March 11, 2016
The Fukushima disaster of five years ago has not dissuaded several countries from building nuclear power plants; 67 plants are currently under construction around the world. Fukushima was a very rare event and as such may have reassured builders of new plants. The huge earthquake followed by a gigantic tsunami was indeed a rare occurrence, and the poisoning of the ocean with tons of radioactive water every day is especially unexpected. Knowing of an underground river at the site, the Japanese constructed a diversion far up the slope, but the earthquake removed the diversion, and now we have a large river running under the site, picking up the radiation from the melted cores before going to the ocean. A rapid rise in the death of fish and other marine life along the west coast of the US and Canada is thought to be the result of the radioactive material from the river. It will go on for several decades.
But much of the damage was quite predictable. In contrast to a nearby nuclear power plant (Onagawa) that was built on a high hill and was unscathed, at Fukushima they leveled much of its hill to be closer to the source of cooling water, the ocean. Though the owners were warned about flooding danger, the Fukushima site with its 6 plants was built with little protection from flooding, and its plants had the emergency generators in the basement. But all nuclear plants are built at the edge of lakes, rivers, or oceans, and thus subject to flooding in our new climate.
Fukushima is also not unique in the cozy relationship between the Japanese regulators and the plant’s owners, so thoroughly denounced by a Japanese parliamentary investigatory committee. Even President Obama has denounced the Nuclear Regulatory Commission in the United States for being too close to the industry. Attempts to close the Indian River plant near New York City for numerous violations and for leaking deadly tritium into the Hudson River have failed. Even when nuclear plants are behaving safely, it has been found in Germany, France, and the United States that living close to the plant increases the chance of childhood leukemia. The plants have to regularly release some poisonous gas.
The United States, some experts claim, has censored information about nuclear failures at Three Mile Island and the weapons processing plants—for example, by settling damage claims of citizens under nondisclosure agreements.
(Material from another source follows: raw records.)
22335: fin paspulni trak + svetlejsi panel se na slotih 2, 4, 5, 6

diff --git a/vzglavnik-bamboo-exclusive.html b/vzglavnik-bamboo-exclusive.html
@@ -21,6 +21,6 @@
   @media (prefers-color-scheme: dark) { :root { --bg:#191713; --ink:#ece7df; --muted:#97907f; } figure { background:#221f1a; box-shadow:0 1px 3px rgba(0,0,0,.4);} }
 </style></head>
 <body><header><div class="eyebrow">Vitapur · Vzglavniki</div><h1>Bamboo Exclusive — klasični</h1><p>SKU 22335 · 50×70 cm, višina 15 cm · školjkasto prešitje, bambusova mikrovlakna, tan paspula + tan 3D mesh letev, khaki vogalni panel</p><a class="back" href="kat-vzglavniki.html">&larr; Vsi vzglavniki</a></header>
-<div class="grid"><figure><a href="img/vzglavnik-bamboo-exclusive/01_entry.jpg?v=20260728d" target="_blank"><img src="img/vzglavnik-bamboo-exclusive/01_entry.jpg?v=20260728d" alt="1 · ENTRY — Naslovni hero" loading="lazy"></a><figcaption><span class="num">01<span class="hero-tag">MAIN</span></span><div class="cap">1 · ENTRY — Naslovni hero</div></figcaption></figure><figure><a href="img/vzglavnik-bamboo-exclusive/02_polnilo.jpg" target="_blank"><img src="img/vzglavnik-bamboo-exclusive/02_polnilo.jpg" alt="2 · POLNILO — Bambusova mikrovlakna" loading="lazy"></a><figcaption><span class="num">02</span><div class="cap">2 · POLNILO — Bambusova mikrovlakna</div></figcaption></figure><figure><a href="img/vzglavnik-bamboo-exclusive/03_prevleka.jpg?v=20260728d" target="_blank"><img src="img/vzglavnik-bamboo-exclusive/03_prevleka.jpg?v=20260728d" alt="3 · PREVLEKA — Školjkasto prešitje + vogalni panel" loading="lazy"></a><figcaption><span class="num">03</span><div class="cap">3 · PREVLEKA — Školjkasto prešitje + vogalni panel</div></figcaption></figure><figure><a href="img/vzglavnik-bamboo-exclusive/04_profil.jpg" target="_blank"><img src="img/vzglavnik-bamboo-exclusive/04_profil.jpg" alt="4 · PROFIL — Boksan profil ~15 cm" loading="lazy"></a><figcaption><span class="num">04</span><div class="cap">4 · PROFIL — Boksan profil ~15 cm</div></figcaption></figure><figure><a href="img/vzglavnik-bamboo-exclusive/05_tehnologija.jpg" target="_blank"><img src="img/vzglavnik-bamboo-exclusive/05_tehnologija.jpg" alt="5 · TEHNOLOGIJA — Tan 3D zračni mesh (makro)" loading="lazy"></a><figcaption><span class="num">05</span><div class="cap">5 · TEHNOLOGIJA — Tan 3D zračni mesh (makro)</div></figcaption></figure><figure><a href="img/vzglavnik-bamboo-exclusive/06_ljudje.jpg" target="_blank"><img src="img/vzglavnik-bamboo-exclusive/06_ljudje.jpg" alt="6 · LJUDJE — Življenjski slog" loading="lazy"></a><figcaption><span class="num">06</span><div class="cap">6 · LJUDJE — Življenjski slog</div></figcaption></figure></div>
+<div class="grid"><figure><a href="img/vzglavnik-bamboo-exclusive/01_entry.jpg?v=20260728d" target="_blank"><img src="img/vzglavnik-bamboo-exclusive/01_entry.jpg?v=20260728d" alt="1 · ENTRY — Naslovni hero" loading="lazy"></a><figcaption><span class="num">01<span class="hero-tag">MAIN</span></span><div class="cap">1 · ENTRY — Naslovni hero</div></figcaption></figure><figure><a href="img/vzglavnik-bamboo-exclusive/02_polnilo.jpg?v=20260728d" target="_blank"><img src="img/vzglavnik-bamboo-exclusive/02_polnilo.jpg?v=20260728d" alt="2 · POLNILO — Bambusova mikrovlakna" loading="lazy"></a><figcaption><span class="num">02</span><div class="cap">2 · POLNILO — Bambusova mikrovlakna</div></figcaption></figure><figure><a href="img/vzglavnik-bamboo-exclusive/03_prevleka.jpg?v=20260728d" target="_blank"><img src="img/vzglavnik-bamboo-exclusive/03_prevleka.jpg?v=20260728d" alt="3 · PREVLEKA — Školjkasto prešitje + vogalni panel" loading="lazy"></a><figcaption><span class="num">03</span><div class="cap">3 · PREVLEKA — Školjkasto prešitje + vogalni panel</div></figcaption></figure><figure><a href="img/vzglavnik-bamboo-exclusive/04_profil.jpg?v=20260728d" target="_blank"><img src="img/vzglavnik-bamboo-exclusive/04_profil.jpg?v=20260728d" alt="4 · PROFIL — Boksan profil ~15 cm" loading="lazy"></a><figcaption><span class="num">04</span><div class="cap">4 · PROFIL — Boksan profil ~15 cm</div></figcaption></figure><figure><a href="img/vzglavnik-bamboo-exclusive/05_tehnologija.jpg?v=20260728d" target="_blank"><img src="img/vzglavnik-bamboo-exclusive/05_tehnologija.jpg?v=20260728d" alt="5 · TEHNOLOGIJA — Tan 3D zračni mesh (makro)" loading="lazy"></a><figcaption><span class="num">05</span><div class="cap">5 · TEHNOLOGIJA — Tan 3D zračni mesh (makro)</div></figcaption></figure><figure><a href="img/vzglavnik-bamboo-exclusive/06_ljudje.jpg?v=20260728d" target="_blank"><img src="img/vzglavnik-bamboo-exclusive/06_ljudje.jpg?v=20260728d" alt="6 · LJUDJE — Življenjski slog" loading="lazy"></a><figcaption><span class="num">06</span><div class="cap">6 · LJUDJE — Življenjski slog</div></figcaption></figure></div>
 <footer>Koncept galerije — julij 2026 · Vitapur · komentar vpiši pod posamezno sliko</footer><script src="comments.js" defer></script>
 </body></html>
But the Japanese have gone further, passing a secrecy bill in 2015 that provides for a prison sentence for publishing information the government has not approved of about nuclear plants. Though there is evidence of thyroid cancers among the young that are 600 times the normal amount expected, the government will not openly address the issue. Evidence of a larger “cancer epidemic” in Japan comes from non-nationals. It is hard to see China being any more open than Japan. Therefore, Fukushima and its governance problems are far from unique.
Why has the expansion of a costly and dangerous technology occurred when renewable sources are inexpensive and efficiency measures so effective, especially for developing countries? I would suggest that since wind and solar are cheap, mass produced, decentralized solutions, neither is likely to interest giant corporations such as Toshiba (Westinghouse), General Electric or Areva, who find nuclear construction so profitable. Nor can government agencies handling wind and solar expect to be as powerful as the nuclear wings of the US Energy and Defense Departments.
Can we expect new nuclear plants, with untested safety features and possibly untrained operators, located in some cases in countries with little experience with technologically sophisticated tasks, to do better than Japan?
emeritus professor of sociology, Yale University
visiting professor, Center for International Security and Cooperation, Stanford University